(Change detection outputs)
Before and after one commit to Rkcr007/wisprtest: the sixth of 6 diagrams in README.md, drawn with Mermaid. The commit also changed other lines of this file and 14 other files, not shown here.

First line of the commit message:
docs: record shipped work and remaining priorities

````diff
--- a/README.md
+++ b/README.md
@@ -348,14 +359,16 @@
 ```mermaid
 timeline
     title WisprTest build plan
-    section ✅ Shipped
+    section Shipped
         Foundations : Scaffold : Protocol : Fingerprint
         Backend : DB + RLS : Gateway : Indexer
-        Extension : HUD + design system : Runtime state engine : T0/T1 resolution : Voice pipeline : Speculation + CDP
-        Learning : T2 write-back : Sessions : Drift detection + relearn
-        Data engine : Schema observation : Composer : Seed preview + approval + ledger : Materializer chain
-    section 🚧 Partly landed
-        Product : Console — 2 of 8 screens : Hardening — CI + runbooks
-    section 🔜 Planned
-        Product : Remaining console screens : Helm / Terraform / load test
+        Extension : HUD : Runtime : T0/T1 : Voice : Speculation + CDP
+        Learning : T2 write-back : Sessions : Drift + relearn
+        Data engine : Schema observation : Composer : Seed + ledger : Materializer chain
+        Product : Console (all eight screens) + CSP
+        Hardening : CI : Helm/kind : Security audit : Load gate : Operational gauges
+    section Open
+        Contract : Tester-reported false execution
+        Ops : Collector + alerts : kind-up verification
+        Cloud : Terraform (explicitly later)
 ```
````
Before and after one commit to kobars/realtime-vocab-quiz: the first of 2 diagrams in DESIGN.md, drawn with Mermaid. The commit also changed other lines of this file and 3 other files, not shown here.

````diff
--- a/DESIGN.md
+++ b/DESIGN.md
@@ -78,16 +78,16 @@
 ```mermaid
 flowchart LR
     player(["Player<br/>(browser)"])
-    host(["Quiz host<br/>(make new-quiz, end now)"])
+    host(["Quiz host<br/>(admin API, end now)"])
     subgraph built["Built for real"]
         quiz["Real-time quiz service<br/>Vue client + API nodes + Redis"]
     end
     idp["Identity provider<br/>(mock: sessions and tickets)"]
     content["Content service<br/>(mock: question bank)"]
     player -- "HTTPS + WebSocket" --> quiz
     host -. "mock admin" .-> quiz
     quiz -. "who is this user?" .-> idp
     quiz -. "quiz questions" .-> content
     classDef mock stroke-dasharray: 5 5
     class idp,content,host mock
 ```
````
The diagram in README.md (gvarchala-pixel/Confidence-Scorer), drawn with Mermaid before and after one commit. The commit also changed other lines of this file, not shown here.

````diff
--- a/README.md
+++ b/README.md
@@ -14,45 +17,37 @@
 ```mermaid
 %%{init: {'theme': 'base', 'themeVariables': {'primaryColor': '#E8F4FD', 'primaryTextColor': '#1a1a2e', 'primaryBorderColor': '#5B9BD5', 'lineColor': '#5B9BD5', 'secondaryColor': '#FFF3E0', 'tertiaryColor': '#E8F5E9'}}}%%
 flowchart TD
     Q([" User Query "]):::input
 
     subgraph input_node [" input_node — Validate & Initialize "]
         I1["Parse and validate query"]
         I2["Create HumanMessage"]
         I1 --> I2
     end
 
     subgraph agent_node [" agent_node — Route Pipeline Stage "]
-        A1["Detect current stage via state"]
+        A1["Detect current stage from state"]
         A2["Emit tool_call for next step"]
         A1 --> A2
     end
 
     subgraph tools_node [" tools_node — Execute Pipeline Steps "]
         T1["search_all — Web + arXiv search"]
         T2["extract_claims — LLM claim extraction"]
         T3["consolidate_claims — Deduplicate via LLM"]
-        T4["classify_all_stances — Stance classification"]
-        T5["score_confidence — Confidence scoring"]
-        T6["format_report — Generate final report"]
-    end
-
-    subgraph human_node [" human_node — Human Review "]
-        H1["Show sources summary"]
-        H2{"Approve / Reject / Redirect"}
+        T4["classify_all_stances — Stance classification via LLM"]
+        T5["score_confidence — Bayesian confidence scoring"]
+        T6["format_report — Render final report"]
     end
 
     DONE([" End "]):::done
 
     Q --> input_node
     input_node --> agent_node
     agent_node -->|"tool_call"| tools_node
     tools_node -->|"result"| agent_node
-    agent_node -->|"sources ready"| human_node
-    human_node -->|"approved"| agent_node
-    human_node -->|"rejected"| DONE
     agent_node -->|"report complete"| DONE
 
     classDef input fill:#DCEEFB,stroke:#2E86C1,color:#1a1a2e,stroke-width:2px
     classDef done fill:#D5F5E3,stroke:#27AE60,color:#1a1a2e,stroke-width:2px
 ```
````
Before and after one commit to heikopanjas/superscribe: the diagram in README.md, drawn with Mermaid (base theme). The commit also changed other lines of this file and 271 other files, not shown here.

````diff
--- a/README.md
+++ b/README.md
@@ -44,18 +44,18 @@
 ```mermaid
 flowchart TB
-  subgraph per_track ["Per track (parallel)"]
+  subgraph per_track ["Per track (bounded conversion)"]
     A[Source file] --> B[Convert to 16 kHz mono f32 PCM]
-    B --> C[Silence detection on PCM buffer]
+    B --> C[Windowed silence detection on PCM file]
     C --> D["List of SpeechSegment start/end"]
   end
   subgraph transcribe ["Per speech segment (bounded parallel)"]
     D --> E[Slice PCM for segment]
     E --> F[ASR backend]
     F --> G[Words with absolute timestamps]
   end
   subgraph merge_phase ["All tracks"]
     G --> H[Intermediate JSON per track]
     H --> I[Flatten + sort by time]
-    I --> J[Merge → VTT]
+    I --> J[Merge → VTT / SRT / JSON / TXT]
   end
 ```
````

■ WORK REQUEST ■
Set down the whole of the data, exactly as it stands.

■ SOLUTION TO THIS TASK ■
Before and after one commit to Rkcr007/wisprtest: the sixth of 6 diagrams in README.md, drawn with Mermaid. The commit also changed other lines of this file and 14 other files, not shown here.

First line of the commit message:
docs: record shipped work and remaining priorities

````diff
--- a/README.md
+++ b/README.md
@@ -348,14 +359,16 @@
 ```mermaid
 timeline
     title WisprTest build plan
-    section ✅ Shipped
+    section Shipped
         Foundations : Scaffold : Protocol : Fingerprint
         Backend : DB + RLS : Gateway : Indexer
-        Extension : HUD + design system : Runtime state engine : T0/T1 resolution : Voice pipeline : Speculation + CDP
-        Learning : T2 write-back : Sessions : Drift detection + relearn
-        Data engine : Schema observation : Composer : Seed preview + approval + ledger : Materializer chain
-    section 🚧 Partly landed
-        Product : Console — 2 of 8 screens : Hardening — CI + runbooks
-    section 🔜 Planned
-        Product : Remaining console screens : Helm / Terraform / load test
+        Extension : HUD : Runtime : T0/T1 : Voice : Speculation + CDP
+        Learning : T2 write-back : Sessions : Drift + relearn
+        Data engine : Schema observation : Composer : Seed + ledger : Materializer chain
+        Product : Console (all eight screens) + CSP
+        Hardening : CI : Helm/kind : Security audit : Load gate : Operational gauges
+    section Open
+        Contract : Tester-reported false execution
+        Ops : Collector + alerts : kind-up verification
+        Cloud : Terraform (explicitly later)
 ```
````
Before and after one commit to kobars/realtime-vocab-quiz: the first of 2 diagrams in DESIGN.md, drawn with Mermaid. The commit also changed other lines of this file and 3 other files, not shown here.

````diff
--- a/DESIGN.md
+++ b/DESIGN.md
@@ -78,16 +78,16 @@
 ```mermaid
 flowchart LR
     player(["Player<br/>(browser)"])
-    host(["Quiz host<br/>(make new-quiz, end now)"])
+    host(["Quiz host<br/>(admin API, end now)"])
     subgraph built["Built for real"]
         quiz["Real-time quiz service<br/>Vue client + API nodes + Redis"]
     end
     idp["Identity provider<br/>(mock: sessions and tickets)"]
     content["Content service<br/>(mock: question bank)"]
     player -- "HTTPS + WebSocket" --> quiz
     host -. "mock admin" .-> quiz
     quiz -. "who is this user?" .-> idp
     quiz -. "quiz questions" .-> content
     classDef mock stroke-dasharray: 5 5
     class idp,content,host mock
 ```
````
The diagram in README.md (gvarchala-pixel/Confidence-Scorer), drawn with Mermaid before and after one commit. The commit also changed other lines of this file, not shown here.

````diff
--- a/README.md
+++ b/README.md
@@ -14,45 +17,37 @@
 ```mermaid
 %%{init: {'theme': 'base', 'themeVariables': {'primaryColor': '#E8F4FD', 'primaryTextColor': '#1a1a2e', 'primaryBorderColor': '#5B9BD5', 'lineColor': '#5B9BD5', 'secondaryColor': '#FFF3E0', 'tertiaryColor': '#E8F5E9'}}}%%
 flowchart TD
     Q([" User Query "]):::input
 
     subgraph input_node [" input_node — Validate & Initialize "]
         I1["Parse and validate query"]
         I2["Create HumanMessage"]
         I1 --> I2
     end
 
     subgraph agent_node [" agent_node — Route Pipeline Stage "]
-        A1["Detect current stage via state"]
+        A1["Detect current stage from state"]
         A2["Emit tool_call for next step"]
         A1 --> A2
     end
 
     subgraph tools_node [" tools_node — Execute Pipeline Steps "]
         T1["search_all — Web + arXiv search"]
         T2["extract_claims — LLM claim extraction"]
         T3["consolidate_claims — Deduplicate via LLM"]
-        T4["classify_all_stances — Stance classification"]
-        T5["score_confidence — Confidence scoring"]
-        T6["format_report — Generate final report"]
-    end
-
-    subgraph human_node [" human_node — Human Review "]
-        H1["Show sources summary"]
-        H2{"Approve / Reject / Redirect"}
+        T4["classify_all_stances — Stance classification via LLM"]
+        T5["score_confidence — Bayesian confidence scoring"]
+        T6["format_report — Render final report"]
     end
 
     DONE([" End "]):::done
 
     Q --> input_node
     input_node --> agent_node
     agent_node -->|"tool_call"| tools_node
     tools_node -->|"result"| agent_node
-    agent_node -->|"sources ready"| human_node
-    human_node -->|"approved"| agent_node
-    human_node -->|"rejected"| DONE
     agent_node -->|"report complete"| DONE
 
     classDef input fill:#DCEEFB,stroke:#2E86C1,color:#1a1a2e,stroke-width:2px
     classDef done fill:#D5F5E3,stroke:#27AE60,color:#1a1a2e,stroke-width:2px
 ```
````
Before and after one commit to heikopanjas/superscribe: the diagram in README.md, drawn with Mermaid (base theme). The commit also changed other lines of this file and 271 other files, not shown here.

````diff
--- a/README.md
+++ b/README.md
@@ -44,18 +44,18 @@
 ```mermaid
 flowchart TB
-  subgraph per_track ["Per track (parallel)"]
+  subgraph per_track ["Per track (bounded conversion)"]
     A[Source file] --> B[Convert to 16 kHz mono f32 PCM]
-    B --> C[Silence detection on PCM buffer]
+    B --> C[Windowed silence detection on PCM file]
     C --> D["List of SpeechSegment start/end"]
   end
   subgraph transcribe ["Per speech segment (bounded parallel)"]
     D --> E[Slice PCM for segment]
     E --> F[ASR backend]
     F --> G[Words with absolute timestamps]
   end
   subgraph merge_phase ["All tracks"]
     G --> H[Intermediate JSON per track]
     H --> I[Flatten + sort by time]
-    I --> J[Merge → VTT]
+    I --> J[Merge → VTT / SRT / JSON / TXT]
   end
 ```
````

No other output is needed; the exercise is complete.